### Prompt
Leave out all pictures while repeating the records exactly and completely.

### Data to use
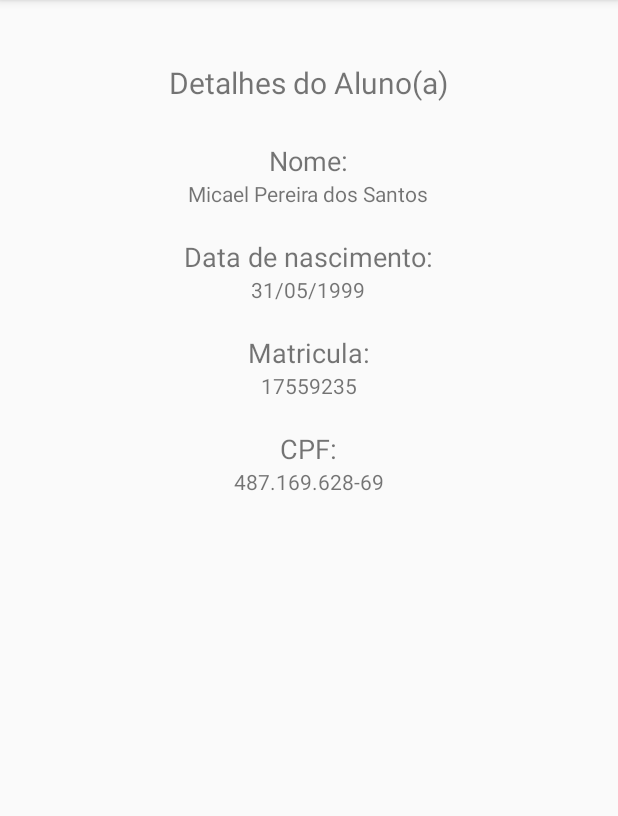
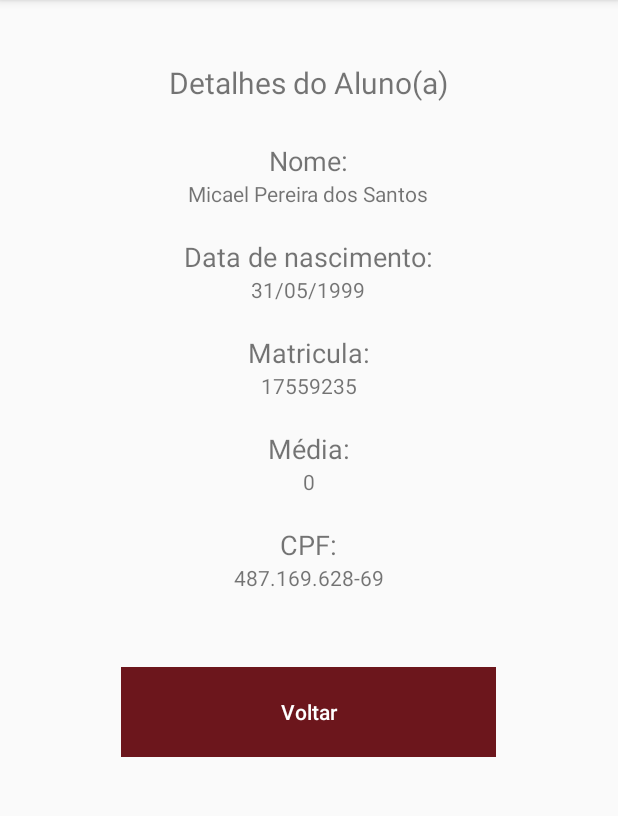
Before and after one commit to miacelPereira/AlunosNode, an Android app: the VisualizarActivity screen opened directly, with no data from a screen before it, on a phone screen of 412 x 824 dp, the part 84-900 px from its top. Run offline under Robolectric (Android 15) with nearby library versions, the phone set to English and light mode, and no system bars.

Commit message:
Inserido a média na tela visualizar

```diff
--- a/app/src/main/java/br/com/senaijandira/alunosnode/activity/VisualizarActivity.java
+++ b/app/src/main/java/br/com/senaijandira/alunosnode/activity/VisualizarActivity.java
@@ -1,13 +1,11 @@
 package br.com.senaijandira.alunosnode.activity;
 
+import android.content.Intent;
 import android.os.Bundle;
 import android.support.v7.app.AppCompatActivity;
-import android.util.Log;
+import android.view.View;
+import android.widget.Button;
 import android.widget.TextView;
-
-import org.w3c.dom.Text;
-
-import java.util.List;
 
 import br.com.senaijandira.alunosnode.R;
 import br.com.senaijandira.alunosnode.model.Aluno;
@@ -15,9 +13,6 @@ import br.com.senaijandira.alunosnode.presenter.VisualizarPresenter;
 import br.com.senaijandira.alunosnode.service.AlunosService;
 import br.com.senaijandira.alunosnode.service.ServiceFactory;
 import br.com.senaijandira.alunosnode.view.VisualizarView;
-import retrofit2.Call;
-import retrofit2.Callback;
-import retrofit2.Response;
 import util.DateUtil;
 
 public class VisualizarActivity extends AppCompatActivity implements VisualizarView {
@@ -28,7 +23,8 @@ public class VisualizarActivity extends AppCompatActivity implements VisualizarV
     DateUtil util;
     int idAluno;
 
-    TextView txtNomeResult, txtdtNascimentoResult, txtMatriculaResult, txtCpfResult;
+    TextView txtNomeResult, txtdtNascimentoResult, txtMatriculaResult, txtCpfResult, txtNotaResult;
+    Button btnBackHome;
 
     @Override
     protected void onCreate(Bundle savedInstanceState) {
@@ -46,8 +42,16 @@ public class VisualizarActivity extends AppCompatActivity implements VisualizarV
         txtdtNascimentoResult = findViewById(R.id.txtdtNascimentoResult);
         txtMatriculaResult = findViewById(R.id.txtMatriculaResult);
         txtCpfResult = findViewById(R.id.txtCpfResult);
+        txtNotaResult = findViewById(R.id.txtNotaResult);
+        btnBackHome = findViewById(R.id.btnBackHome);
         presenter.carregarAluno(idAluno);
 
+
+
+    }
+
+    public void backHome(View v){
+        startActivity(new Intent(this, MainActivity.class));
     }
 
     @Override
@@ -57,6 +61,7 @@ public class VisualizarActivity extends AppCompatActivity implements VisualizarV
         txtdtNascimentoResult.setText(util.convertToString(aluno.getDataNascimento()));
         txtMatriculaResult.setText(aluno.getMatricula()+"");
         txtCpfResult.setText(aluno.getCpf());
+        txtNotaResult.setText(aluno.calcularMedia().toString());
 
     }
 }
--- a/app/src/main/java/br/com/senaijandira/alunosnode/model/Aluno.java
+++ b/app/src/main/java/br/com/senaijandira/alunosnode/model/Aluno.java
@@ -61,4 +61,21 @@ public class Aluno {
     public void setNotas(List<Double> notas) {
         this.notas = notas;
     }
+
+    public Double calcularMedia(){
+        if(this.notas != null && this.notas.size() > 0){
+
+            Double media = 0.0;
+            Double soma = 0.0;
+
+            for (Double n: this.notas){
+                soma += n;
+            }
+
+            media = soma/this.notas.size();
+            return media;
+        }
+        return 0.0;
+    }
+
 }
--- a/app/src/main/java/util/DateUtil.java
+++ b/app/src/main/java/util/DateUtil.java
@@ -12,13 +12,14 @@ public class DateUtil {
         String dataFormada = ano + mes + dia;
         return Integer.parseInt(dataFormada);
     }
+
     public String convertToString(int data){
-        String dataFormatada;
         String dataAux = Integer.toString(data);
         String ano = dataAux.substring(0,4);
         String mes = dataAux.substring(4,6);
         String dia = dataAux.substring(6,8);
-        dataFormatada = dia+"/"+mes+"/"+ano;
-    return dataFormatada;
+
+    return String.format("%s/%s/%s", dia, mes, ano);
     }
+
 }
--- a/app/src/main/res/layout/activity_visualizar.xml
+++ b/app/src/main/res/layout/activity_visualizar.xml
@@ -88,6 +88,26 @@
         <TextView
             android:layout_width="wrap_content"
             android:layout_height="wrap_content"
+            android:text="Média:"
+            android:textSize="18sp"
+            />
+        <TextView
+            android:layout_width="wrap_content"
+            android:layout_height="wrap_content"
+            android:text="0"
+            android:id="@+id/txtNotaResult"
+            />
+    </LinearLayout>
+    <LinearLayout
+        android:layout_width="wrap_content"
+        android:layout_height="wrap_content"
+        android:layout_gravity="center"
+        android:gravity="center"
+        android:orientation="vertical"
+        android:padding="10dp">
+        <TextView
+            android:layout_width="wrap_content"
+            android:layout_height="wrap_content"
             android:text="CPF:"
             android:textSize="18sp"
             />
@@ -98,4 +118,22 @@
             android:id="@+id/txtCpfResult"
             />
     </LinearLayout>
+    <LinearLayout
+        android:layout_width="wrap_content"
+        android:layout_height="wrap_content"
+        android:layout_gravity="center"
+        android:gravity="center"
+        android:orientation="vertical"
+        android:padding="40dp">
+        <Button
+            android:layout_width="250dp"
+            android:layout_height="60dp"
+            android:id="@+id/btnBackHome"
+            android:text="Voltar"
+            android:onClick="backHome"
+            android:background="@color/colorPrimaryDark"
+            android:textAllCaps="false"
+            android:textColor="@color/branco"
+            />
+    </LinearLayout>
 </LinearLayout>
```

### Exercise response
Before and after one commit to miacelPereira/AlunosNode, an Android app: the VisualizarActivity screen opened directly, with no data from a screen before it, on a phone screen of 412 x 824 dp, the part 84-900 px from its top. Run offline under Robolectric (Android 15) with nearby library versions, the phone set to English and light mode, and no system bars.

Commit message:
Inserido a média na tela visualizar

```diff
--- a/app/src/main/java/br/com/senaijandira/alunosnode/activity/VisualizarActivity.java
+++ b/app/src/main/java/br/com/senaijandira/alunosnode/activity/VisualizarActivity.java
@@ -1,13 +1,11 @@
 package br.com.senaijandira.alunosnode.activity;
 
+import android.content.Intent;
 import android.os.Bundle;
 import android.support.v7.app.AppCompatActivity;
-import android.util.Log;
+import android.view.View;
+import android.widget.Button;
 import android.widget.TextView;
-
-import org.w3c.dom.Text;
-
-import java.util.List;
 
 import br.com.senaijandira.alunosnode.R;
 import br.com.senaijandira.alunosnode.model.Aluno;
@@ -15,9 +13,6 @@ import br.com.senaijandira.alunosnode.presenter.VisualizarPresenter;
 import br.com.senaijandira.alunosnode.service.AlunosService;
 import br.com.senaijandira.alunosnode.service.ServiceFactory;
 import br.com.senaijandira.alunosnode.view.VisualizarView;
-import retrofit2.Call;
-import retrofit2.Callback;
-import retrofit2.Response;
 import util.DateUtil;
 
 public class VisualizarActivity extends AppCompatActivity implements VisualizarView {
@@ -28,7 +23,8 @@ public class VisualizarActivity extends AppCompatActivity implements VisualizarV
     DateUtil util;
     int idAluno;
 
-    TextView txtNomeResult, txtdtNascimentoResult, txtMatriculaResult, txtCpfResult;
+    TextView txtNomeResult, txtdtNascimentoResult, txtMatriculaResult, txtCpfResult, txtNotaResult;
+    Button btnBackHome;
 
     @Override
     protected void onCreate(Bundle savedInstanceState) {
@@ -46,8 +42,16 @@ public class VisualizarActivity extends AppCompatActivity implements VisualizarV
         txtdtNascimentoResult = findViewById(R.id.txtdtNascimentoResult);
         txtMatriculaResult = findViewById(R.id.txtMatriculaResult);
         txtCpfResult = findViewById(R.id.txtCpfResult);
+        txtNotaResult = findViewById(R.id.txtNotaResult);
+        btnBackHome = findViewById(R.id.btnBackHome);
         presenter.carregarAluno(idAluno);
 
+
+
+    }
+
+    public void backHome(View v){
+        startActivity(new Intent(this, MainActivity.class));
     }
 
     @Override
@@ -57,6 +61,7 @@ public class VisualizarActivity extends AppCompatActivity implements VisualizarV
         txtdtNascimentoResult.setText(util.convertToString(aluno.getDataNascimento()));
         txtMatriculaResult.setText(aluno.getMatricula()+"");
         txtCpfResult.setText(aluno.getCpf());
+        txtNotaResult.setText(aluno.calcularMedia().toString());
 
     }
 }
--- a/app/src/main/java/br/com/senaijandira/alunosnode/model/Aluno.java
+++ b/app/src/main/java/br/com/senaijandira/alunosnode/model/Aluno.java
@@ -61,4 +61,21 @@ public class Aluno {
     public void setNotas(List<Double> notas) {
         this.notas = notas;
     }
+
+    public Double calcularMedia(){
+        if(this.notas != null && this.notas.size() > 0){
+
+            Double media = 0.0;
+            Double soma = 0.0;
+
+            for (Double n: this.notas){
+                soma += n;
+            }
+
+            media = soma/this.notas.size();
+            return media;
+        }
+        return 0.0;
+    }
+
 }
--- a/app/src/main/java/util/DateUtil.java
+++ b/app/src/main/java/util/DateUtil.java
@@ -12,13 +12,14 @@ public class DateUtil {
         String dataFormada = ano + mes + dia;
         return Integer.parseInt(dataFormada);
     }
+
     public String convertToString(int data){
-        String dataFormatada;
         String dataAux = Integer.toString(data);
         String ano = dataAux.substring(0,4);
         String mes = dataAux.substring(4,6);
         String dia = dataAux.substring(6,8);
-        dataFormatada = dia+"/"+mes+"/"+ano;
-    return dataFormatada;
+
+    return String.format("%s/%s/%s", dia, mes, ano);
     }
+
 }
--- a/app/src/main/res/layout/activity_visualizar.xml
+++ b/app/src/main/res/layout/activity_visualizar.xml
@@ -88,6 +88,26 @@
         <TextView
             android:layout_width="wrap_content"
             android:layout_height="wrap_content"
+            android:text="Média:"
+            android:textSize="18sp"
+            />
+        <TextView
+            android:layout_width="wrap_content"
+            android:layout_height="wrap_content"
+            android:text="0"
+            android:id="@+id/txtNotaResult"
+            />
+    </LinearLayout>
+    <LinearLayout
+        android:layout_width="wrap_content"
+        android:layout_height="wrap_content"
+        android:layout_gravity="center"
+        android:gravity="center"
+        android:orientation="vertical"
+        android:padding="10dp">
+        <TextView
+            android:layout_width="wrap_content"
+            android:layout_height="wrap_content"
             android:text="CPF:"
             android:textSize="18sp"
             />
@@ -98,4 +118,22 @@
             android:id="@+id/txtCpfResult"
             />
     </LinearLayout>
+    <LinearLayout
+        android:layout_width="wrap_content"
+        android:layout_height="wrap_content"
+        android:layout_gravity="center"
+        android:gravity="center"
+        android:orientation="vertical"
+        android:padding="40dp">
+        <Button
+            android:layout_width="250dp"
+            android:layout_height="60dp"
+            android:id="@+id/btnBackHome"
+            android:text="Voltar"
+            android:onClick="backHome"
+            android:background="@color/colorPrimaryDark"
+            android:textAllCaps="false"
+            android:textColor="@color/branco"
+            />
+    </LinearLayout>
 </LinearLayout>
```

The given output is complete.